- Work item:
Track down each line below containing the string "ruff" and copy it.

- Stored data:

■ ■ ■ ■

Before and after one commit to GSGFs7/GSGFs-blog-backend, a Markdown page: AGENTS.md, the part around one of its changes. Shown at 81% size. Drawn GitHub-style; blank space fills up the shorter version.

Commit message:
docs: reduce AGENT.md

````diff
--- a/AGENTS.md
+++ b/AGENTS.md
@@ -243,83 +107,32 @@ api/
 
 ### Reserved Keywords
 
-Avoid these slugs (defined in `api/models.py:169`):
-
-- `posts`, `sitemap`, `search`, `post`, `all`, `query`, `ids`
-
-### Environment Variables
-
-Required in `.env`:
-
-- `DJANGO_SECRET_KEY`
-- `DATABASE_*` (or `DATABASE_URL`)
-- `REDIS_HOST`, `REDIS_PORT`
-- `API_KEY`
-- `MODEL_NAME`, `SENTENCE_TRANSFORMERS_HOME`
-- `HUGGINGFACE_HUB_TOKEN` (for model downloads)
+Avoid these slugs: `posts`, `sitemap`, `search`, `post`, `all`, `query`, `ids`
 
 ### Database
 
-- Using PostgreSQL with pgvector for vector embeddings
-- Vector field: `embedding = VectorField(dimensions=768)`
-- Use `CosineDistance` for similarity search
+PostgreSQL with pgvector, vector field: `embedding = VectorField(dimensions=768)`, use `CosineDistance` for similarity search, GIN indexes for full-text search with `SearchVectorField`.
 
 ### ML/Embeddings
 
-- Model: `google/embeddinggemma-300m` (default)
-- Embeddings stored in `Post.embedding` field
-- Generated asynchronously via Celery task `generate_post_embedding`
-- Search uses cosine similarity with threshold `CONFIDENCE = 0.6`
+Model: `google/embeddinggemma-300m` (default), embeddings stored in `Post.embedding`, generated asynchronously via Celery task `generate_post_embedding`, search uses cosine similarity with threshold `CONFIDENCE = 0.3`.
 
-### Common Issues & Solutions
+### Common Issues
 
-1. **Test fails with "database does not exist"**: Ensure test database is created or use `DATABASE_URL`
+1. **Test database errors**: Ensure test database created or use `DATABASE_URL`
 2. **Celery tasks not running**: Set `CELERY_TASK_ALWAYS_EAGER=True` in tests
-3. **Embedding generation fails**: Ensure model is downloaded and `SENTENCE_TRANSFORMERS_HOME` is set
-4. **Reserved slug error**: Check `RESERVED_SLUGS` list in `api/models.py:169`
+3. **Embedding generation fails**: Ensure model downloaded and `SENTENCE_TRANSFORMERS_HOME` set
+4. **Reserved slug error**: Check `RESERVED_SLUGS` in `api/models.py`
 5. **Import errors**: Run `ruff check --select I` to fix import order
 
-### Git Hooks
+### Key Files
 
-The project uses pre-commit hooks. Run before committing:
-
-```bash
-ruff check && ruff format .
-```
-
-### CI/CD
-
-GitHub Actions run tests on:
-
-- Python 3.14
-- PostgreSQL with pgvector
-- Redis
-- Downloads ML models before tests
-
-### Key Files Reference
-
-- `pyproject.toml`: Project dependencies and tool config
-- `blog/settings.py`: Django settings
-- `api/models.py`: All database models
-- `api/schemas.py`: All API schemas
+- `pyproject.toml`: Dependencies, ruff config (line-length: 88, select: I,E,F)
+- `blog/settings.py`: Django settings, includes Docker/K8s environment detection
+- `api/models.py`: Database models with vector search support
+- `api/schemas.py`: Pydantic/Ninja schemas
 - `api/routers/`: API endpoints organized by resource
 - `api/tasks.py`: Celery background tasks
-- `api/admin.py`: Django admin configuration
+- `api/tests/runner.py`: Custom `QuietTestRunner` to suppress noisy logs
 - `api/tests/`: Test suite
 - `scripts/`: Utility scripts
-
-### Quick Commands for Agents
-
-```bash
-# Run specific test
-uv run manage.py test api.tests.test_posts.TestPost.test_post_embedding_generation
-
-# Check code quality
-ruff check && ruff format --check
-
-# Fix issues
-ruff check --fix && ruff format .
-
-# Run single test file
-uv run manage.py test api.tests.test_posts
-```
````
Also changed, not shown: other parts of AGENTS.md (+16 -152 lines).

■ ■ ■ ■

- Finished task:
 5. **Import errors**: Run `ruff check --select I` to fix import order
-ruff check && ruff format .
+- `pyproject.toml`: Dependencies, ruff config (line-length: 88, select: I,E,F)
-ruff check && ruff format --check
-ruff check --fix && ruff format .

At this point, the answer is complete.